As per the excellent National Nutrition Survey 2016-18, one in 10 school-age children and adolescents were pre-diabetic.
To provide robust data on the shifting conditions of both under-nutrition and overweight and obesity, the Ministry of Health conducted the survey to collect a comprehensive set of data on the nutritional standing of Indian youngsters from 0-19 years aged.
This survey was the most important matter survey ever enforced. Also, the survey used gold normal ways to assess anemia, micronutrient deficiencies and biomarkers of NCDs for the first time in India.
As so much as the flight was involved, a number of the most populous states including Bihar, Madhya Pradesh, Rajasthan, and Uttar Pradesh had a high prevalence.
The lowest prevalence of flight was found in the province and Jammu and Kashmir. A higher prevalence of flight in under-fives was found in rural areas compared to urban areas.

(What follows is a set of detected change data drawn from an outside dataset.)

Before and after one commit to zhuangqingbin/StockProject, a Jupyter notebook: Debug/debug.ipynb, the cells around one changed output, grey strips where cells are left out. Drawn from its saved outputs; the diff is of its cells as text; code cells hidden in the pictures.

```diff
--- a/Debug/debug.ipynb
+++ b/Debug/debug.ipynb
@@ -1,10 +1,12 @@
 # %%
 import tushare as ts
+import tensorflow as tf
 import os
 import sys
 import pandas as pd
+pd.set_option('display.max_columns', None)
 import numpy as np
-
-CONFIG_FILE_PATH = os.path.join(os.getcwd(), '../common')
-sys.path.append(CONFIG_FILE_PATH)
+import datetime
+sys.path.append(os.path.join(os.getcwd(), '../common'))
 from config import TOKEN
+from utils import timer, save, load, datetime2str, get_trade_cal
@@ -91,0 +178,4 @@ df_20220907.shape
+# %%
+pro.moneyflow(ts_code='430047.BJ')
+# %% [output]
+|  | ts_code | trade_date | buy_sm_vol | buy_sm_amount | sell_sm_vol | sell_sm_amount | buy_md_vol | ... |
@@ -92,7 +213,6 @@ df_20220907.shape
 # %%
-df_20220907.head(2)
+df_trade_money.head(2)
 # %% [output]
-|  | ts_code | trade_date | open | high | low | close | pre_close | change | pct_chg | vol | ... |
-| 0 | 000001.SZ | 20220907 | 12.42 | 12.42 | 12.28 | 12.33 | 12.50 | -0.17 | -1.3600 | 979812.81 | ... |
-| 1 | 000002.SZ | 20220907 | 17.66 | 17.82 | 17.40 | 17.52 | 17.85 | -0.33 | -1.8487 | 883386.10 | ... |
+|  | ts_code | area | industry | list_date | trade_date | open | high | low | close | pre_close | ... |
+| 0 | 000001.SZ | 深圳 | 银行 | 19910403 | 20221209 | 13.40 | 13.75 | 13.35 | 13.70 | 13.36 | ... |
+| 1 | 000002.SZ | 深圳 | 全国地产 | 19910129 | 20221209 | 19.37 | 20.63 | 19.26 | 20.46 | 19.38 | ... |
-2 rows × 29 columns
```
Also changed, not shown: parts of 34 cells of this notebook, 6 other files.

Also, youngsters within the poorest wealth quintile were a lot of doubtless to be inferior, as compared to 19 percent in the richest quintile.

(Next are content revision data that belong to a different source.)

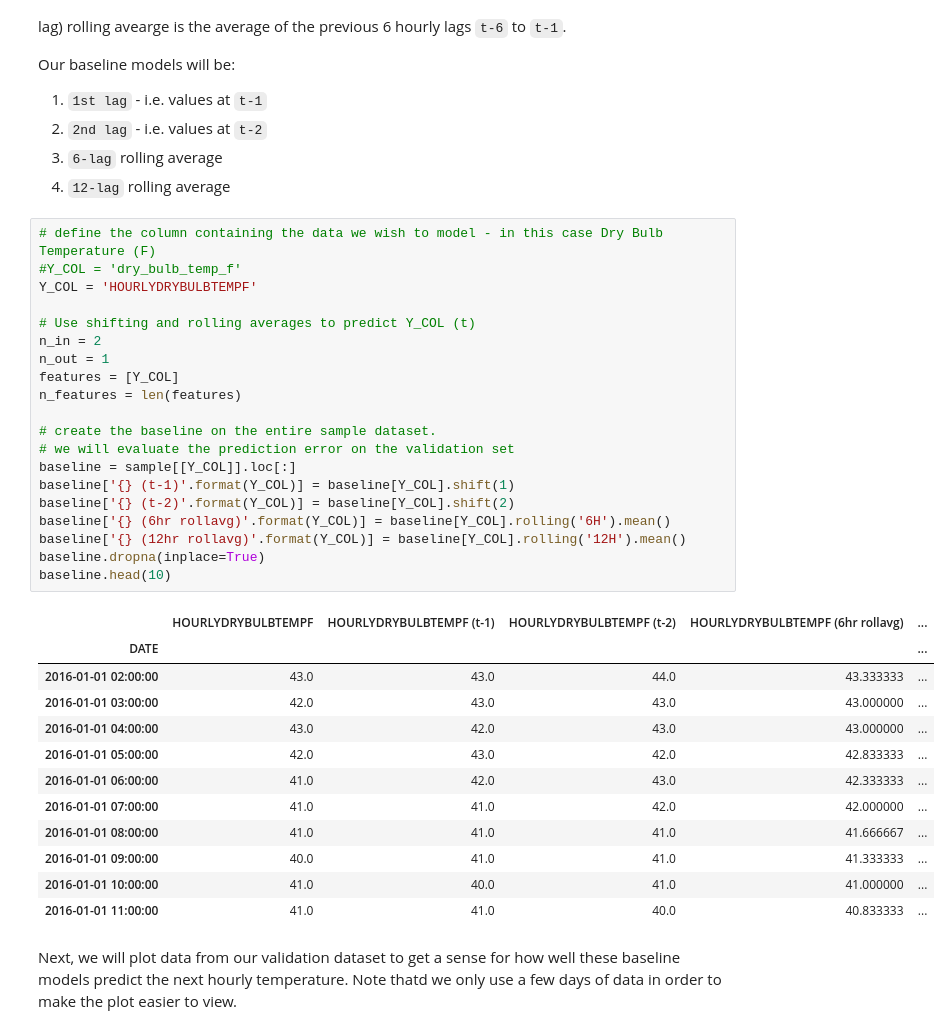
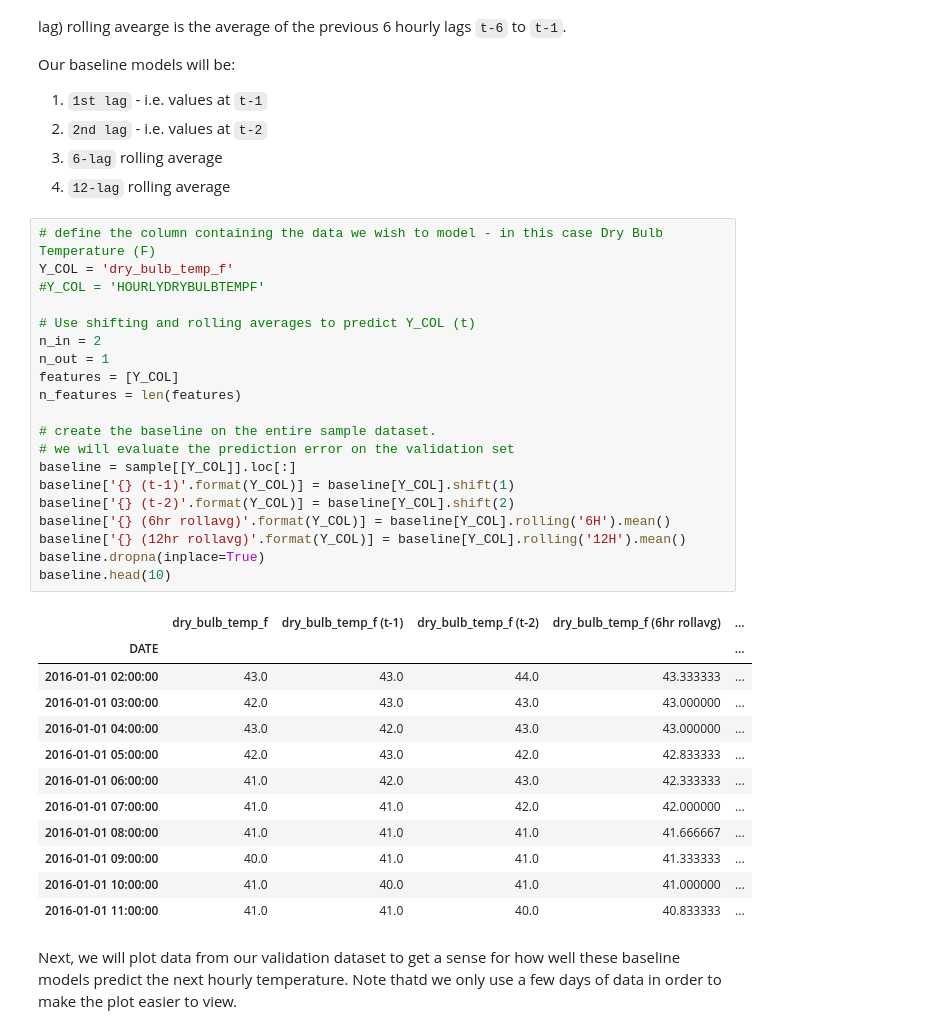
Before and after one commit to Mesbah-1207/eDX_IBM_DS0105EN-Data-Science-Tools, a Jupyter notebook: Part 3 - Time Series Forecasting.ipynb, the cells around one changed output. Drawn from its saved outputs; the diff is of its cells as text.

```diff
--- a/Part 3 - Time Series Forecasting.ipynb
+++ b/Part 3 - Time Series Forecasting.ipynb
@@ -164,26 +164,26 @@ Our baseline models will be:
 4. `12-lag` rolling average
 # %%
 # define the column containing the data we wish to model - in this case Dry Bulb Temperature (F)
-#Y_COL = 'dry_bulb_temp_f'
-Y_COL = 'HOURLYDRYBULBTEMPF'
+Y_COL = 'dry_bulb_temp_f'
+#Y_COL = 'HOURLYDRYBULBTEMPF'
 
 # Use shifting and rolling averages to predict Y_COL (t)
 n_in = 2
 n_out = 1
 features = [Y_COL]
 n_features = len(features)
 
 # create the baseline on the entire sample dataset.
 # we will evaluate the prediction error on the validation set
 baseline = sample[[Y_COL]].loc[:]
 baseline['{} (t-1)'.format(Y_COL)] = baseline[Y_COL].shift(1)
 baseline['{} (t-2)'.format(Y_COL)] = baseline[Y_COL].shift(2)
 baseline['{} (6hr rollavg)'.format(Y_COL)] = baseline[Y_COL].rolling('6H').mean()
 baseline['{} (12hr rollavg)'.format(Y_COL)] = baseline[Y_COL].rolling('12H').mean()
 baseline.dropna(inplace=True)
 baseline.head(10)
 # %% [output]
-|  | HOURLYDRYBULBTEMPF | HOURLYDRYBULBTEMPF (t-1) | HOURLYDRYBULBTEMPF (t-2) | HOURLYDRYBULBTEMPF (6hr rollavg) | ... |
+|  | dry_bulb_temp_f | dry_bulb_temp_f (t-1) | dry_bulb_temp_f (t-2) | dry_bulb_temp_f (6hr rollavg) | ... |
 | DATE |  |  |  |  | ... |
 | 2016-01-01 02:00:00 | 43.0 | 43.0 | 44.0 | 43.333333 | ... |
 | 2016-01-01 03:00:00 | 42.0 | 43.0 | 43.0 | 43.000000 | ... |
```
Also changed, not shown: parts of 7 cells of this notebook.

Stunting and underweight prevalence were both about 7 percent in newborn children, with a steady increase in both indicators until two years of age. “That’s why newborn nutrition is extremely important.” The prevalence of stunting peaked at 40 percent at approximately two years of age and slowly declined to 30 percent by the fifth year of life.
The prevalence of underweight was highest in the third year of life and ranged from 25 percent to 34 percent during 36-59 months of age.
Overall, 35 percent of children aged 5 to 9 years were underweight, with 10 percent severely underweight. The prevalence of underweight was 30 percent at age five years and remained stable across the five-year period.
On anemia, the survey found that forty-one percent of pre-schoolers, 24 percent of school-age children and 28 percent of adolescents suffered from it. Anemia was most prevailing among youngsters below 2 years aged.
Anemia was a moderate or severe public unhealthiness among pre-schoolers in twenty-seven states, among school-age youngsters in fifteen states, and among adolescents in twenty states.
Thirty-two percent of pre-schoolers, 17 percent of school-age children and 22 percent of adolescents had an iron deficiency.